Zimbabwe News and Internet Radio

Cops intensify crackdown on drunken motorists

By Blessings Mashaya

Police have intensified their crackdown on drunken driving as part of the force’s bid to rid the country’s roads of errant drivers, a Cabinet minister has said.

File picture of police roadblock in Zimbabwe
File picture of police roadblock in Zimbabwe

Addressing journalists during his first visit to police headquarters, Home Affairs minister Cain Mathema yesterday said the force needs more equipment such as breathalysers to deal with drunken drivers.

“It is my fervent hope and conviction that we all need to work towards a shift in attitude by all motorists and road users in order to safeguard lives on the roads.

“In equal measure the Zimbabwe Republic Police needs to be equipped with the right attitudes, skills and tools of trade such as breathalyser machines, speed traps, cameras for effective traffic enforcement.”

The newly-appointed Home Affairs minister added that he had been apprised on the on-going operation which is aimed at weeding out unregistered vehicles — some of which have been involved in road traffic accidents, robberies and various crimes — from the country’s roads.

“I have since directed the police to intensify deployment of police officers to conduct awareness campaigns and enforce the law in order to restore sanity on the roads. I urge fellow Zimbabweans to be responsible citizens and contribute towards the maintenance of law and order in our country.”

Traffic police roadblocks returned last week following the launch of a crackdown targeting unlicensed drivers and unregistered vehicles.
Police disappeared from the roads after last year’s November military takeover which saw the resignation of former president Robert Mugabe.

The absence of the police on the roads resulted in serious traffic jams in cities as errant motorists took advantage of the situation to violate traffic rules.

Mathema said the police must maintain sanity, particularly in the capital, Harare.

“During my deliberations with the police command, we also discussed traffic management issues.

“This area ladies and gentlemen is of national concern.

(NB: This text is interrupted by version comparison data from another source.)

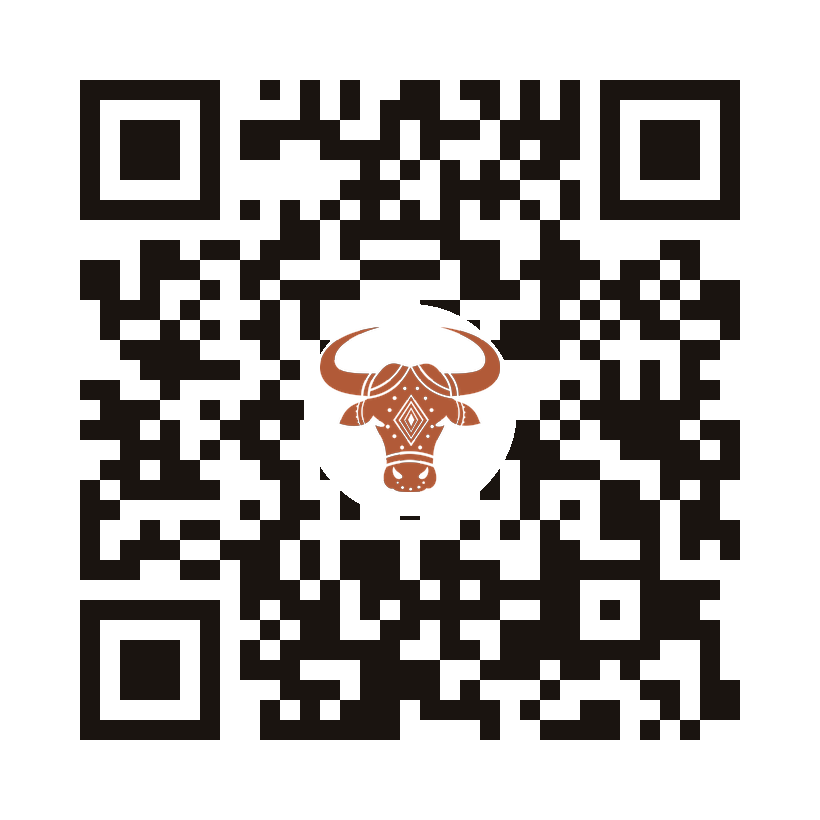
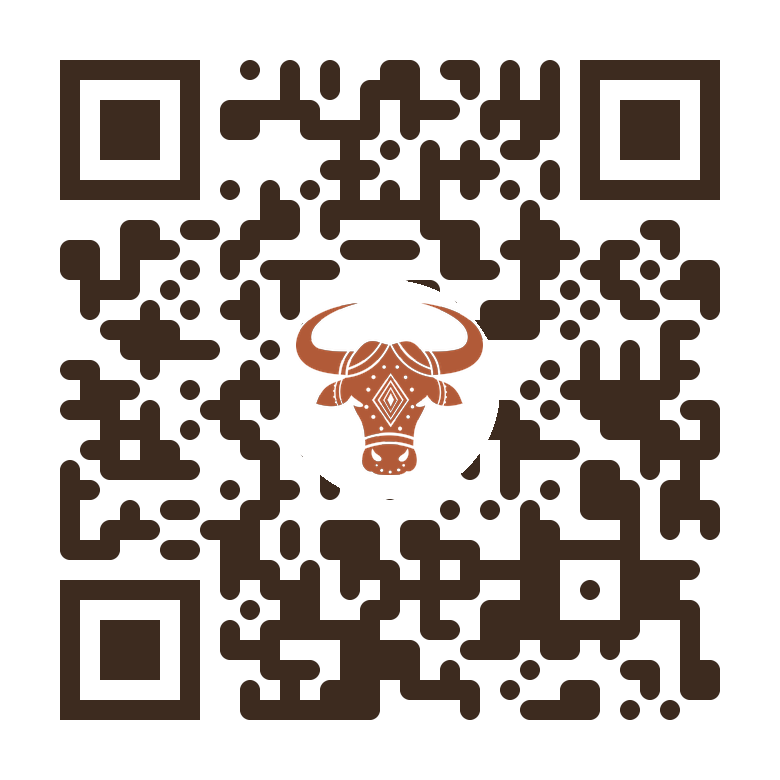
Add QR codes for App Store/Google Play to Get the App page, revise step 2 instructions across EN/FR/AR

diff --git a/ar/get-the-app.html b/ar/get-the-app.html
@@ -81,27 +81,29 @@
       </div>
 
       <div class="app-download-cards">
-        <a href="https://apps.apple.com/app/expo-go/id982107779" target="_blank" rel="noopener noreferrer" class="app-download-card reveal">
+        <div class="app-download-card reveal">
           <div class="app-download-card__icon">
             <svg viewBox="0 0 24 24" fill="currentColor" width="48" height="48"><path d="M18.71 19.5c-.83 1.24-1.71 2.45-3.05 2.47-1.34.03-1.77-.79-3.29-.79-1.53 0-2 .77-3.27.82-1.31.05-2.3-1.32-3.14-2.53C4.25 17 2.94 12.45 4.7 9.39c.87-1.52 2.43-2.48 4.12-2.51 1.28-.02 2.5.87 3.29.87.78 0 2.26-1.07 3.8-.91.65.03 2.47.26 3.64 1.98-.09.06-2.17 1.28-2.15 3.81.03 3.02 2.65 4.03 2.68 4.04-.03.07-.42 1.44-1.38 2.83M13 3.5c.73-.83 1.94-1.46 2.94-1.5.13 1.17-.34 2.35-1.04 3.19-.69.85-1.83 1.51-2.95 1.42-.15-1.15.41-2.35 1.05-3.11z"/></svg>
           </div>
           <h3 class="app-download-card__title">App Store</h3>
-          <p class="app-download-card__desc">حمّل Expo Go لأجهزة iPhone و iPad</p>
-          <span class="app-download-card__link">
-            فتح App Store <i data-feather="external-link"></i>
-          </span>
-        </a>
+          <p class="app-download-card__desc">امسح لتحميل Expo Go لأجهزة iPhone و iPad</p>
+          <img src="../assets/images/qr-appstore.png" alt="رمز QR لتحميل Expo Go من App Store" class="app-download-card__qr">
+          <a href="https://apps.apple.com/app/expo-go/id982107779" target="_blank" rel="noopener noreferrer" class="app-download-card__link">
+            أو افتح الرابط مباشرة <i data-feather="external-link"></i>
+          </a>
+        </div>
 
-        <a href="https://play.google.com/store/apps/details?id=host.exp.exponent" target="_blank" rel="noopener noreferrer" class="app-download-card reveal">
+        <div class="app-download-card reveal">
           <div class="app-download-card__icon">
             <svg viewBox="0 0 24 24" fill="currentColor" width="48" height="48"><path d="M3,20.5V3.5C3,2.91 3.34,2.39 3.84,2.15L13.69,12L3.84,21.85C3.34,21.61 3,21.09 3,20.5M16.81,15.12L6.05,21.34L14.54,12.85L16.81,15.12M20.16,10.81C20.5,11.08 20.75,11.5 20.75,12C20.75,12.5 20.53,12.9 20.18,13.18L17.89,14.5L15.39,12L17.89,9.5L20.16,10.81M6.05,2.66L16.81,8.88L14.54,11.15L6.05,2.66Z"/></svg>
           </div>
           <h3 class="app-download-card__title">Google Play</h3>
-          <p class="app-download-card__desc">حمّل Expo Go لأجهزة Android</p>
-          <span class="app-download-card__link">
-            فتح Google Play <i data-feather="external-link"></i>
-          </span>
-        </a>
+          <p class="app-download-card__desc">امسح لتحميل Expo Go لأجهزة Android</p>
+          <img src="../assets/images/qr-googleplay.png" alt="رمز QR لتحميل Expo Go من Google Play" class="app-download-card__qr">
+          <a href="https://play.google.com/store/apps/details?id=host.exp.exponent" target="_blank" rel="noopener noreferrer" class="app-download-card__link">
+            أو افتح الرابط مباشرة <i data-feather="external-link"></i>
+          </a>
+        </div>
       </div>
     </div>
   </section>
@@ -111,16 +113,16 @@
     <div class="container">
       <div class="section-header text-center reveal">
         <span class="section-eyebrow">الخطوة 2</span>
-        <h2 class="section-title">امسح رمز QR</h2>
+        <h2 class="section-title">امسح رمز QR لتطبيق غرابالي</h2>
         <p class="section-subtitle">
-          بعد تثبيت Expo Go، استخدم كاميرا هاتفك لمسح رمز QR أدناه. سيفتح تطبيق غرابالي مباشرة في Expo Go.
+          بعد تثبيت Expo Go، امسح رمز QR أدناه واضغط على "فتح في Expo Go" لتشغيل تطبيق غرابالي.
         </p>
       </div>
 
       <div class="qr-showcase reveal">
         <div class="qr-showcase__card">
           <img src="../assets/images/qr-garabaly.png" alt="رمز QR لفتح غرابالي في Expo Go" class="qr-showcase__image">
-          <p class="qr-showcase__caption">امسح بالكاميرا أو بتطبيق Expo Go</p>
+          <p class="qr-showcase__caption">رمز QR لتطبيق غرابالي</p>
         </div>
         <div class="qr-showcase__instructions">
           <div class="qr-instruction">
@@ -129,7 +131,7 @@
             </div>
             <div>
               <h4>على iPhone</h4>
-              <p>افتح تطبيق الكاميرا ووجّهه نحو رمز QR. اضغط على الإشعار الذي يظهر لفتح التطبيق في Expo Go.</p>
+              <p>افتح تطبيق الكاميرا ووجّهه نحو رمز QR. اضغط على الإشعار الذي يظهر ثم اختر "فتح في Expo Go".</p>
             </div>
           </div>
           <div class="qr-instruction">
@@ -138,16 +140,7 @@
             </div>
             <div>
               <h4>على Android</h4>
-              <p>افتح تطبيق Expo Go، اضغط على "مسح رمز QR"، ووجّه الكاميرا نحو الرمز. سيتم تحميل تطبيق غرابالي تلقائياً.</p>
-            </div>
-          </div>
-          <div class="qr-instruction">
-            <div class="qr-instruction__icon">
-              <i data-feather="monitor"></i>
-            </div>
-            <div>
-              <h4>على الكمبيوتر</h4>
-              <p>قم بزيارة <a href="https://garabaly.replit.app" target="_blank" rel="noopener noreferrer" style="color: var(--primary); font-weight: 700;">garabaly.replit.app</a> مباشرة في متصفحك لمعاينة النسخة الإلكترونية.</p>
+              <p>افتح تطبيق Expo Go واضغط على "مسح رمز QR". وجّه الكاميرا نحو الرمز واضغط على "فتح في Expo Go".</p>
             </div>
           </div>
         </div>

diff --git a/fr/get-the-app.html b/fr/get-the-app.html
@@ -86,27 +86,29 @@
       </div>
 
       <div class="app-download-cards">
-        <a href="https://apps.apple.com/app/expo-go/id982107779" target="_blank" rel="noopener noreferrer" class="app-download-card reveal">
+        <div class="app-download-card reveal">
           <div class="app-download-card__icon">
             <svg viewBox="0 0 24 24" fill="currentColor" width="48" height="48"><path d="M18.71 19.5c-.83 1.24-1.71 2.45-3.05 2.47-1.34.03-1.77-.79-3.29-.79-1.53 0-2 .77-3.27.82-1.31.05-2.3-1.32-3.14-2.53C4.25 17 2.94 12.45 4.7 9.39c.87-1.52 2.43-2.48 4.12-2.51 1.28-.02 2.5.87 3.29.87.78 0 2.26-1.07 3.8-.91.65.03 2.47.26 3.64 1.98-.09.06-2.17 1.28-2.15 3.81.03 3.02 2.65 4.03 2.68 4.04-.03.07-.42 1.44-1.38 2.83M13 3.5c.73-.83 1.94-1.46 2.94-1.5.13 1.17-.34 2.35-1.04 3.19-.69.85-1.83 1.51-2.95 1.42-.15-1.15.41-2.35 1.05-3.11z"/></svg>
           </div>
           <h3 class="app-download-card__title">App Store</h3>
-          <p class="app-download-card__desc">Téléchargez Expo Go pour iPhone et iPad</p>
-          <span class="app-download-card__link">
-            Ouvrir l'App Store <i data-feather="external-link"></i>
-          </span>
-        </a>
+          <p class="app-download-card__desc">Scannez pour télécharger Expo Go pour iPhone et iPad</p>
+          <img src="../assets/images/qr-appstore.png" alt="QR code pour Expo Go sur l'App Store" class="app-download-card__qr">
+          <a href="https://apps.apple.com/app/expo-go/id982107779" target="_blank" rel="noopener noreferrer" class="app-download-card__link">
+            Ou ouvrir le lien directement <i data-feather="external-link"></i>
+          </a>
+        </div>
 
-        <a href="https://play.google.com/store/apps/details?id=host.exp.exponent" target="_blank" rel="noopener noreferrer" class="app-download-card reveal">
+        <div class="app-download-card reveal">
           <div class="app-download-card__icon">
             <svg viewBox="0 0 24 24" fill="currentColor" width="48" height="48"><path d="M3,20.5V3.5C3,2.91 3.34,2.39 3.84,2.15L13.69,12L3.84,21.85C3.34,21.61 3,21.09 3,20.5M16.81,15.12L6.05,21.34L14.54,12.85L16.81,15.12M20.16,10.81C20.5,11.08 20.75,11.5 20.75,12C20.75,12.5 20.53,12.9 20.18,13.18L17.89,14.5L15.39,12L17.89,9.5L20.16,10.81M6.05,2.66L16.81,8.88L14.54,11.15L6.05,2.66Z"/></svg>
           </div>
           <h3 class="app-download-card__title">Google Play</h3>
-          <p class="app-download-card__desc">Téléchargez Expo Go pour Android</p>
-          <span class="app-download-card__link">
-            Ouvrir Google Play <i data-feather="external-link"></i>
-          </span>
-        </a>
+          <p class="app-download-card__desc">Scannez pour télécharger Expo Go pour Android</p>
+          <img src="../assets/images/qr-googleplay.png" alt="QR code pour Expo Go sur Google Play" class="app-download-card__qr">
+          <a href="https://play.google.com/store/apps/details?id=host.exp.exponent" target="_blank" rel="noopener noreferrer" class="app-download-card__link">
+            Ou ouvrir le lien directement <i data-feather="external-link"></i>
+          </a>
+        </div>
       </div>
     </div>
   </section>
@@ -116,16 +118,16 @@
     <div class="container">
       <div class="section-header text-center reveal">
         <span class="section-eyebrow">Étape 2</span>
-        <h2 class="section-title">Scannez le QR Code</h2>
+        <h2 class="section-title">Scannez le QR Code Garabaly</h2>
         <p class="section-subtitle">
-          Une fois Expo Go installé, utilisez l'appareil photo de votre téléphone pour scanner le QR code ci-dessous. Cela ouvrira l'application Garabaly directement dans Expo Go.
+          Une fois Expo Go installé, scannez le QR code ci-dessous et appuyez sur « Ouvrir dans Expo Go » pour lancer l'application Garabaly.
         </p>
       </div>
 
       <div class="qr-showcase reveal">
         <div class="qr-showcase__card">
           <img src="../assets/images/qr-garabaly.png" alt="QR code pour ouvrir Garabaly dans Expo Go" class="qr-showcase__image">
-          <p class="qr-showcase__caption">Scannez avec votre appareil photo ou l'application Expo Go</p>
+          <p class="qr-showcase__caption">QR Code de l'application Garabaly</p>
         </div>
         <div class="qr-showcase__instructions">
           <div class="qr-instruction">
@@ -134,7 +136,7 @@
             </div>
             <div>
               <h4>Sur iPhone</h4>
-              <p>Ouvrez l'application Appareil photo et pointez-la vers le QR code. Appuyez sur la notification qui apparaît pour ouvrir l'application dans Expo Go.</p>
+              <p>Ouvrez l'application Appareil photo et pointez-la vers le QR code. Appuyez sur la notification qui apparaît, puis sélectionnez « Ouvrir dans Expo Go ».</p>
             </div>
           </div>
           <div class="qr-instruction">
@@ -143,16 +145,7 @@
             </div>
             <div>
               <h4>Sur Android</h4>
-              <p>Ouvrez l'application Expo Go, appuyez sur « Scanner le QR Code », et pointez votre appareil photo vers le code. L'application Garabaly se chargera automatiquement.</p>
-            </div>
-          </div>
-          <div class="qr-instruction">
-            <div class="qr-instruction__icon">
-              <i data-feather="monitor"></i>
-            </div>
-            <div>
-              <h4>Sur ordinateur</h4>
-              <p>Visitez <a href="https://garabaly.replit.app" target="_blank" rel="noopener noreferrer" style="color: var(--primary); font-weight: 700;">garabaly.replit.app</a> directement dans votre navigateur pour prévisualiser la version web.</p>
+              <p>Ouvrez l'application Expo Go et appuyez sur « Scanner le QR Code ». Pointez votre appareil photo vers le code et appuyez sur « Ouvrir dans Expo Go ».</p>
             </div>
           </div>
         </div>

diff --git a/get-the-app.html b/get-the-app.html
@@ -87,27 +87,29 @@
       </div>
 
       <div class="app-download-cards">
-        <a href="https://apps.apple.com/app/expo-go/id982107779" target="_blank" rel="noopener noreferrer" class="app-download-card reveal">
+        <div class="app-download-card reveal">
           <div class="app-download-card__icon">
             <svg viewBox="0 0 24 24" fill="currentColor" width="48" height="48"><path d="M18.71 19.5c-.83 1.24-1.71 2.45-3.05 2.47-1.34.03-1.77-.79-3.29-.79-1.53 0-2 .77-3.27.82-1.31.05-2.3-1.32-3.14-2.53C4.25 17 2.94 12.45 4.7 9.39c.87-1.52 2.43-2.48 4.12-2.51 1.28-.02 2.5.87 3.29.87.78 0 2.26-1.07 3.8-.91.65.03 2.47.26 3.64 1.98-.09.06-2.17 1.28-2.15 3.81.03 3.02 2.65 4.03 2.68 4.04-.03.07-.42 1.44-1.38 2.83M13 3.5c.73-.83 1.94-1.46 2.94-1.5.13 1.17-.34 2.35-1.04 3.19-.69.85-1.83 1.51-2.95 1.42-.15-1.15.41-2.35 1.05-3.11z"/></svg>
           </div>
           <h3 class="app-download-card__title">App Store</h3>
-          <p class="app-download-card__desc">Download Expo Go for iPhone & iPad</p>
-          <span class="app-download-card__link">
-            Open App Store <i data-feather="external-link"></i>
-          </span>
-        </a>
+          <p class="app-download-card__desc">Scan to download Expo Go for iPhone & iPad</p>
+          <img src="assets/images/qr-appstore.png" alt="QR code for Expo Go on App Store" class="app-download-card__qr">
+          <a href="https://apps.apple.com/app/expo-go/id982107779" target="_blank" rel="noopener noreferrer" class="app-download-card__link">
+            Or open link directly <i data-feather="external-link"></i>
+          </a>
+        </div>
 
-        <a href="https://play.google.com/store/apps/details?id=host.exp.exponent" target="_blank" rel="noopener noreferrer" class="app-download-card reveal">
+        <div class="app-download-card reveal">
           <div class="app-download-card__icon">
             <svg viewBox="0 0 24 24" fill="currentColor" width="48" height="48"><path d="M3,20.5V3.5C3,2.91 3.34,2.39 3.84,2.15L13.69,12L3.84,21.85C3.34,21.61 3,21.09 3,20.5M16.81,15.12L6.05,21.34L14.54,12.85L16.81,15.12M20.16,10.81C20.5,11.08 20.75,11.5 20.75,12C20.75,12.5 20.53,12.9 20.18,13.18L17.89,14.5L15.39,12L17.89,9.5L20.16,10.81M6.05,2.66L16.81,8.88L14.54,11.15L6.05,2.66Z"/></svg>
           </div>
           <h3 class="app-download-card__title">Google Play</h3>
-          <p class="app-download-card__desc">Download Expo Go for Android</p>
-          <span class="app-download-card__link">
-            Open Google Play <i data-feather="external-link"></i>
-          </span>
-        </a>
+          <p class="app-download-card__desc">Scan to download Expo Go for Android</p>
+          <img src="assets/images/qr-googleplay.png" alt="QR code for Expo Go on Google Play" class="app-download-card__qr">
+          <a href="https://play.google.com/store/apps/details?id=host.exp.exponent" target="_blank" rel="noopener noreferrer" class="app-download-card__link">
+            Or open link directly <i data-feather="external-link"></i>
+          </a>
+        </div>
       </div>
     </div>
   </section>
@@ -126,34 +128,28 @@
       <div class="qr-showcase reveal">
         <div class="qr-showcase__card">
           <img src="assets/images/qr-garabaly.png" alt="QR code to open Garabaly in Expo Go" class="qr-showcase__image">
-          <p class="qr-showcase__caption">Scan with your camera or Expo Go app</p>
+          <p class="qr-showcase__caption">Scan to open Garabaly in Expo Go</p>
         </div>
         <div class="qr-showcase__instructions">
           <div class="qr-instruction">
-            <div class="qr-instruction__icon">
-              <i data-feather="camera"></i>
-            </div>
+            <div class="qr-instruction__number">1</div>
             <div>
-              <h4>On iPhone</h4>
-              <p>Open your Camera app and point it at the QR code. Tap the notification banner that appears to open the app in Expo Go.</p>
+              <h4>Scan the QR Code</h4>
+              <p>Open your phone's camera (iPhone) or the Expo Go app (Android) and point it at the QR code on the left.</p>
             </div>
           </div>
           <div class="qr-instruction">
-            <div class="qr-instruction__icon">
-              <i data-feather="smartphone"></i>
-            </div>
+            <div class="qr-instruction__number">2</div>
             <div>
-              <h4>On Android</h4>
-              <p>Open the Expo Go app, tap "Scan QR Code", and point your camera at the code. The Garabaly app will load automatically.</p>
+              <h4>Tap "Open in Expo Go"</h4>
+              <p>A notification banner will appear on your screen. Tap it to launch the Garabaly app inside Expo Go.</p>
             </div>
           </div>
           <div class="qr-instruction">
-            <div class="qr-instruction__icon">
-              <i data-feather="monitor"></i>
-            </div>
+            <div class="qr-instruction__number">3</div>
             <div>
-              <h4>On Desktop</h4>
-              <p>Visit <a href="https://garabaly.replit.app" target="_blank" rel="noopener noreferrer" style="color: var(--primary); font-weight: 700;">garabaly.replit.app</a> directly in your browser to preview the web version.</p>
+              <h4>Explore & Enjoy</h4>
+              <p>Browse livestock listings, chat with sellers, negotiate prices, and discover the full Garabaly experience on your phone.</p>
             </div>
           </div>
         </div>

diff --git a/css/styles.css b/css/styles.css
@@ -2757,7 +2757,15 @@ html:not(.js-ready) .reveal {
 .app-download-card__desc {
   font-size: var(--font-body);
   color: var(--text-secondary);
-  margin-bottom: var(--space-lg);
+  margin-bottom: var(--space-md);
+}
+
+.app-download-card__qr {
+  width: 180px;
+  height: 180px;
+  border-radius: var(--radius-lg);
+  margin: 0 auto var(--space-md);
+  display: block;
 }
 
 .app-download-card__link {
@@ -2767,6 +2775,7 @@ html:not(.js-ready) .reveal {
   font-weight: 700;
   color: var(--primary);
   font-size: var(--font-body);
+  text-decoration: none;
 }
 
 .app-download-card__link svg {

“As you may all be aware some central business districts, particularly Harare Central, have been characterised by chaotic traffic scenes where motorists wantonly violate traffic rules and regulations.

“Lives have been lost while some individuals have been maimed or injured on our roads.”
He also said the government must do more to address the challenges faced by the police to effectively do their duties.

“While the Zimbabwe Republic Police has made strides; a lot still needs to be done. Contemporary policing requires advancement in technology. In some technologically advanced countries, the police are able to monitor the flow of traffic and criminal activities from a central point.

“Crime is mutating so is the demand for police service; our police is no doubt failing to cope with the rapid advancement of technology which is aiding criminal sophistication.”

The development comes as President Emmerson Mnangagwa’s administration has set out to provide efficient government services — in line with its “open for business” mantra — and by adopting policies that can help eliminate corruption while aiding economic growth in the country.
While warning police officers against corruption, Mathema added that the force was facing accommodation challenges.

“I also witnessed first-hand some of the challenges impeding effective service delivery. For example, office and residential accommodation is posing a significant challenge with many police officers having to rent private accommodation, some of which compromises the integrity of the police and government in general.

“It is quite evident that infrastructure needs to be in pace with staffing growth to ensure that our police officers are accommodated in modern buildings both at work and home.

“Lack of vehicles as well as fuel and lubricants is negatively impacting on the mobility and operations of the Zimbabwe Republic Police.
“The Commissioner-General of Police (Godwin Matanga) informed me that it used to take a long period of time to process firearm certificates. With the advent of new technology this has been significantly reduced.” DailyNews